Newly Adopted and Recent Accounting Pronouncements
Recent Accounting Pronouncements Adopted
Standard Description Financial Statement Effect or Other Significant Matters
ASU No. 2018-14
Compensation—Retirement Benefits—Defined Benefit Plans—General (Subtopic 715-20)
The standard includes updates to the disclosure requirements for defined benefit plans including several additions, deletions and modifications to the disclosure requirements. The provisions of this ASU are effective for years beginning after December 15, 2020, with early adoption permitted.
This ASU did not have a significant impact on our consolidated financial statements, as it only includes changes to disclosure requirements.

Date of adoption: Q1 2021
ASU No. 2019-12
Income Taxes (Topic 740), Simplifying the Accounting for Income Taxes
The amendments in this update simplify the accounting for income taxes by removing certain exceptions to the general principles in Topic 740 and improve consistent application by clarifying and amending existing guidance. The amendments of this standard are effective for fiscal years beginning after December 15, 2020, including interim periods within those fiscal years. Early adoption is permitted, including adoption in any interim period for which financial statements have not been issued, with the amendments to be applied on a respective, modified retrospective or prospective basis, depending on the specific amendment.
This ASU simplifies the accounting for income taxes by, among other things, eliminating certain existing exceptions related to the general approach in ASC 740 relating to franchise taxes, reducing complexity in the interim-period accounting for year-to-date loss limitations and changes in tax laws, and clarifying the accounting for transactions outside of business combination that result in a step-up in the tax basis of goodwill. As we do not have any significant activity associated with these items, this ASU did not have a material impact on consolidated results or operations and financial condition.
Date of adoption: Q1 2021
Recent Accounting Pronouncements Not Yet Adopted
Standard Description Financial Statement Effect or Other Significant Matters
ASU No. 2020-04
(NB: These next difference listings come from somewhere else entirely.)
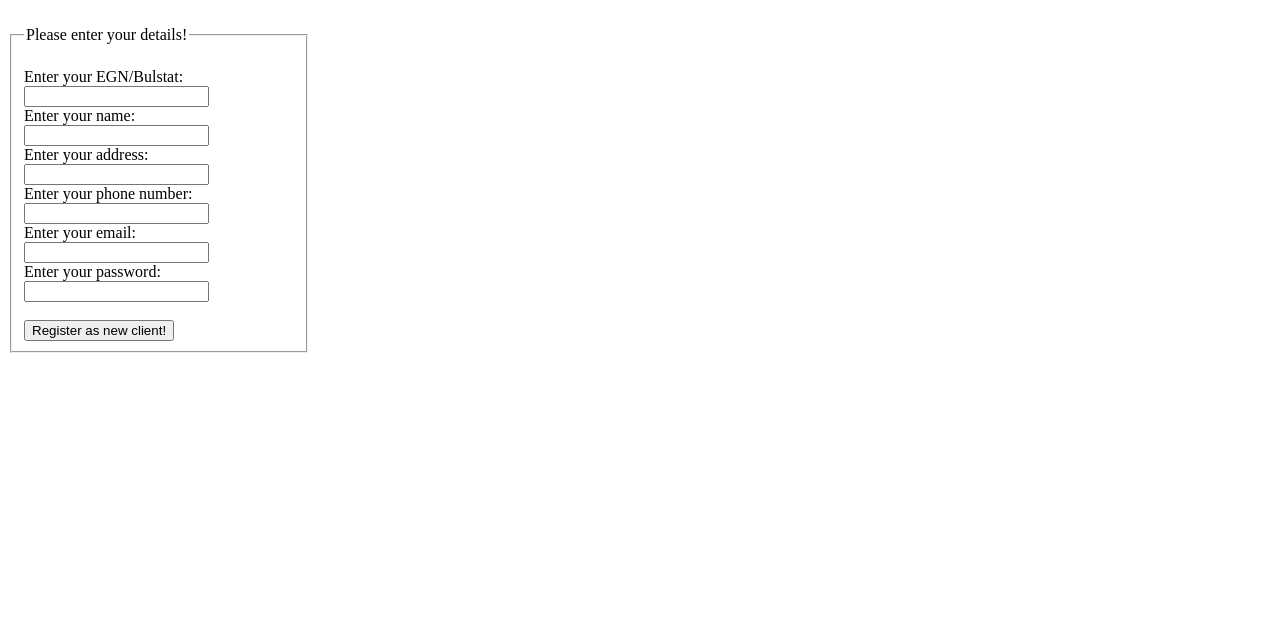
Repository: A-Mitev/E-Banking_Team_Project
Page: http://localhost/FiBank/WEB-INF/views/jsp/Register.jsp
These files come from the project's save history. The page is drawn as it stood at one moment and after the next save; the edit follows.
The browser window is 1280 px wide. The pictures show the whole page.
The page is served by Tomcat 9. Nobody is signed in. Other server files are loaded and not shown. The template is opened directly, without the code that normally fills it, so the values that code supplies are empty.

Above is the page before, as saved 2016-04-06 06:32:50.

### FiBank/src/main/webapp/WEB-INF/views/jsp/Register.jsp
<%@page import="javax.servlet.descriptor.TaglibDescriptor"%>
<%@ page language="java" contentType="text/html; charset=UTF-8"
	pageEncoding="UTF-8"%>
<%@ taglib prefix="springForm"
	uri="http://www.springframework.org/tags/form"%>
<!DOCTYPE html PUBLIC "-//W3C//DTD HTML 4.01 Transitional//EN" "http://www.w3.org/TR/html4/loose.dtd">
<html>
<head>
<style>
<fieldset>
width:270px;
border: 5px solid #cef1ff;
</fieldset>

input[type=text] {
    width: 100%;
    padding: 12px 20px;
    margin: 8px 0;
    box-sizing: border-box;
}
</style>
<meta http-equiv="Content-Type" content="text/html; charset=UTF-8">
<title>Register Page</title>
</head>
<body>
	 ${text}
	<br />
	<springForm:form method="post" commandName="user" >
	<fieldset style="width:270px" style="border: 5px solid #cef1ff;">
		<legend>Please enter your details!</legend>
		<br/>
		<label>Enter your EGN/Bulstat:</label>
		<springForm:input type="text" path="id" />
		<br />
		<label>Enter your name:</label>
		<springForm:input type="text" path="name" />
		<br />
		<label>Enter your address:</label>
		<springForm:input type="text" path="address" />
		<br />
		<label>Enter your phone number:</label>
		<springForm:input type="text" path="phone" />
		<br />
		<label>Enter your email:</label>
		<springForm:input type="text" path="email" />
		<br />
		<label>Enter your password:</label>
		<springForm:input type="text" path="password" />
		<br />
		<br />
		<input type="submit" value="Register as new client!" />
		</fieldset>
	</springForm:form>
</body>
</html>

After the next save:
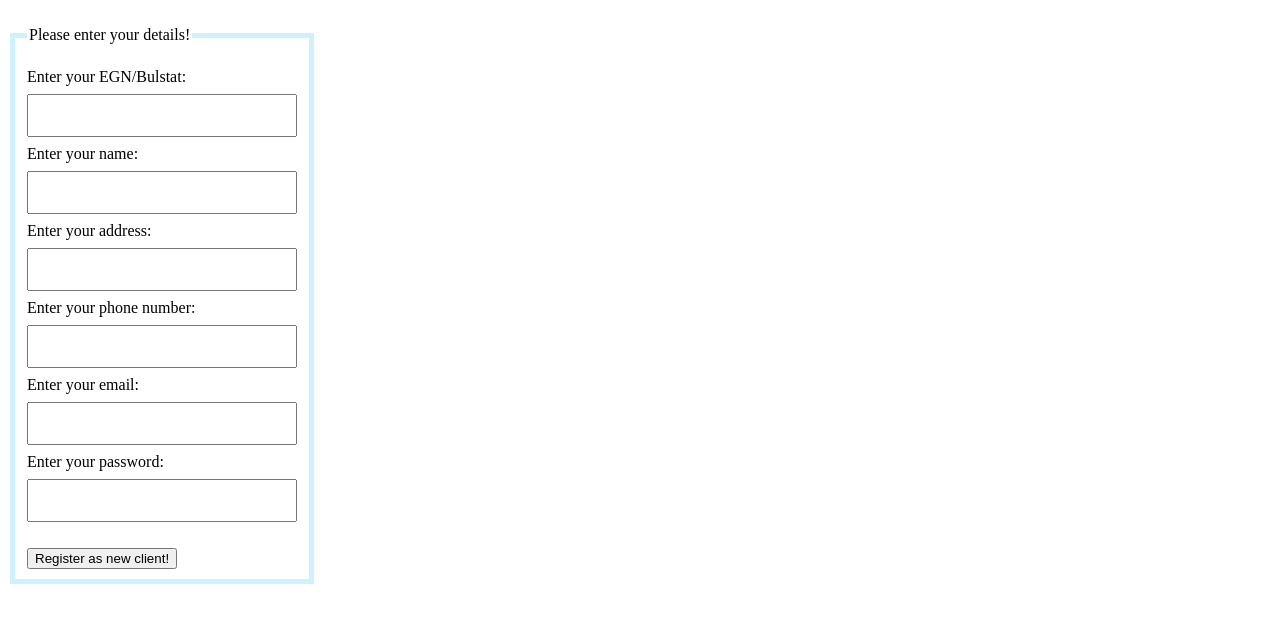
Saved 33 s later.
--- a/FiBank/src/main/webapp/WEB-INF/views/jsp/Register.jsp
+++ b/FiBank/src/main/webapp/WEB-INF/views/jsp/Register.jsp
@@ -7,10 +7,10 @@
 <html>
 <head>
 <style>
-<fieldset>
+fieldset{
 width:270px;
 border: 5px solid #cef1ff;
-</fieldset>
+}
 
 input[type=text] {
     width: 100%;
Reference Rate Reform (Topic 848), Facilitation of the Effects of Reference Rate Reform on Financial Reporting
The amendments in Update 2020-04 are elective and apply to all entities that have contracts, hedging relationships, and other transactions that reference LIBOR or another reference rate expected to be discontinued due to reference rate reform. The new guidance provides the following optional expedients: simplify accounting analyses under current U.S. GAAP for contract modifications, simplify the assessment of hedge effectiveness, allow hedging relationships affected by reference rate reform to continue and allow a one-time election to sell or transfer debt securities classified as held to maturity that reference a rate affected by reference rate reform.
The amendments are effective for all entities from the beginning of an interim period that includes the issuance date of the ASU. An entity may elect to apply the amendments prospectively through December 31, 2022. The administrator of LIBOR has announced it will consult on its intention to cease the publication of the one week and two month USD LIBOR settings immediately following the LIBOR publication on December 31, 2021, and the remaining USD LIBOR settings immediately following the LIBOR publication on June 30, 2023. Extending the publication of certain USD LIBOR tenors until June 30, 2023 would allow most legacy USD LIBOR contracts to mature before LIBOR experiences disruptions. The Company is currently evaluating the impact of adopting this guidance.
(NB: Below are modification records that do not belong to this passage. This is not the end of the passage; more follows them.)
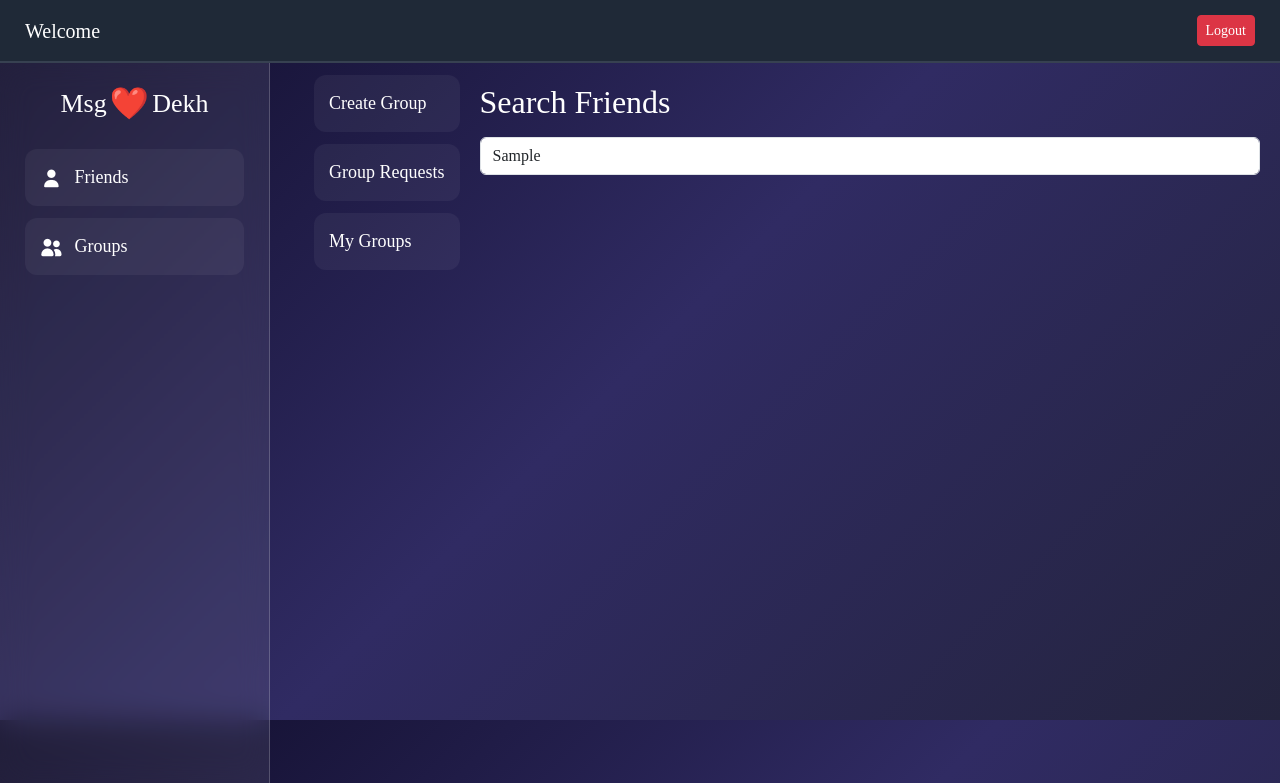
Repository: bharat132002/chat-app
Page: public/index.html
The author's editor kept a copy of each file at every save. The page is drawn from the files as they stood at one save, then again after a run of saves.
The browser window is 1280 px wide. The pictures show the whole page.
Empty fields were first filled with sample values (such as "Sample", 5 or name@example.com).
After loading, the first visible `div.menu-item` was clicked once.
Some web libraries are served in a nearby version.

Above is the page before, as saved 2025-12-10 17:24:00.

After the next 2 saves:
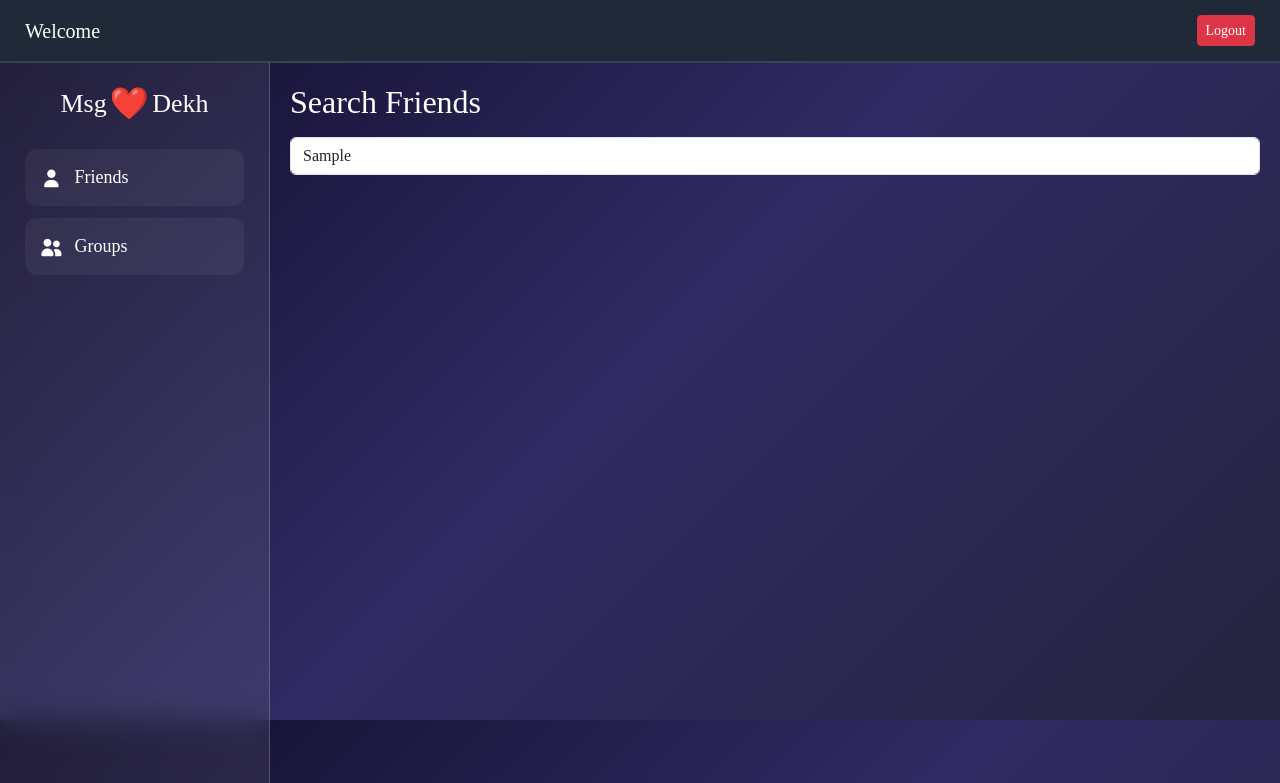
Console error: ReferenceError: m is not defined
The 2 saves are shown as one change because they came seconds apart.
The last was saved 90 s later.
--- a/public/index.html
+++ b/public/index.html
@@ -558,7 +558,7 @@
 
 
    function toggleGroupMenu(){
-        const m = document.getElementById("groupSubmenu");
+        const menu = document.getElementById("groupSubmenu");
         m.style.display = m.style.display === "none" ? "block" : "none";
       }
 

After the 2 saves that followed:
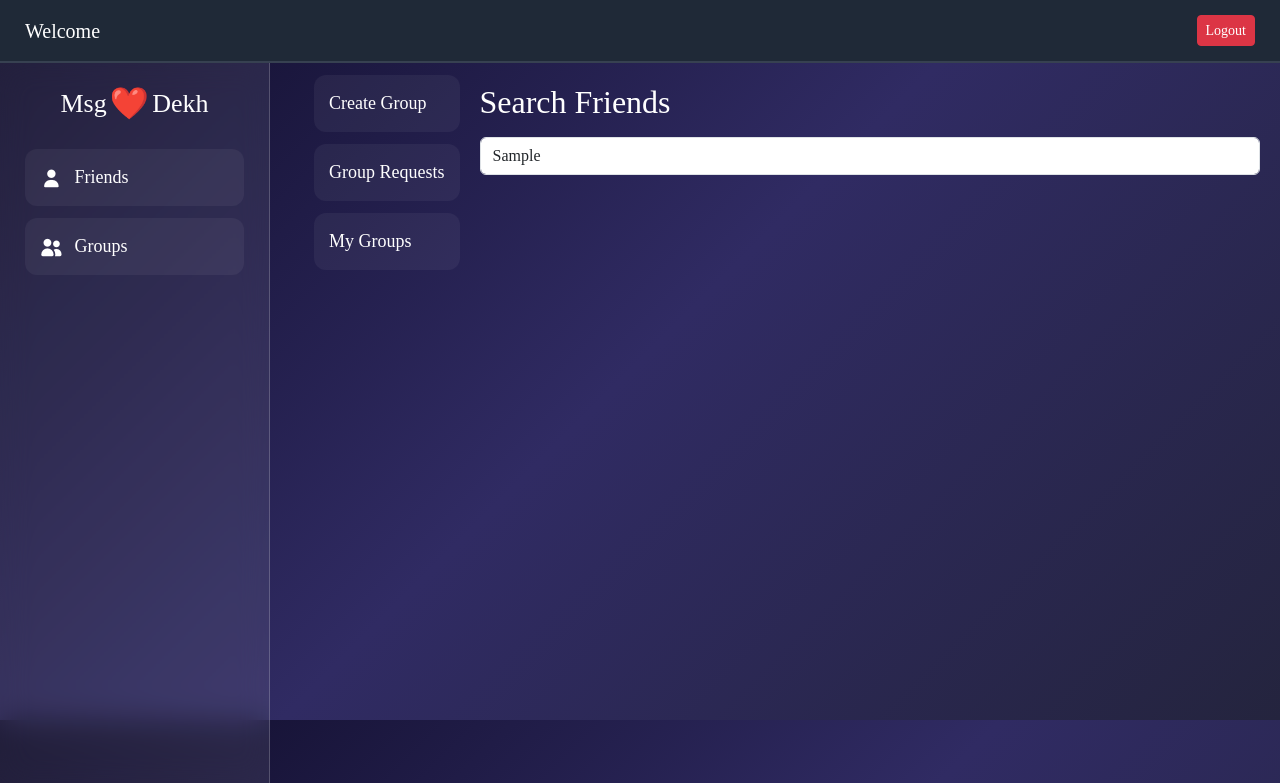
The error is gone.
The 2 saves are shown as one change because 1 left the picture as it was.
The last was saved 31 s later.
--- a/public/index.html
+++ b/public/index.html
@@ -559,7 +559,7 @@
 
    function toggleGroupMenu(){
         const menu = document.getElementById("groupSubmenu");
-        m.style.display = m.style.display === "none" ? "block" : "none";
+        menu.style.display = menu.style.display === "none" ? "block" : "none";
       }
Planned date of adoption: Before December 31, 2022
We consider the applicability and impact of all ASUs. ASUs not listed above were assessed and determined to be either not applicable, or had or are expected to have minimal impact on our financial statements and related disclosures.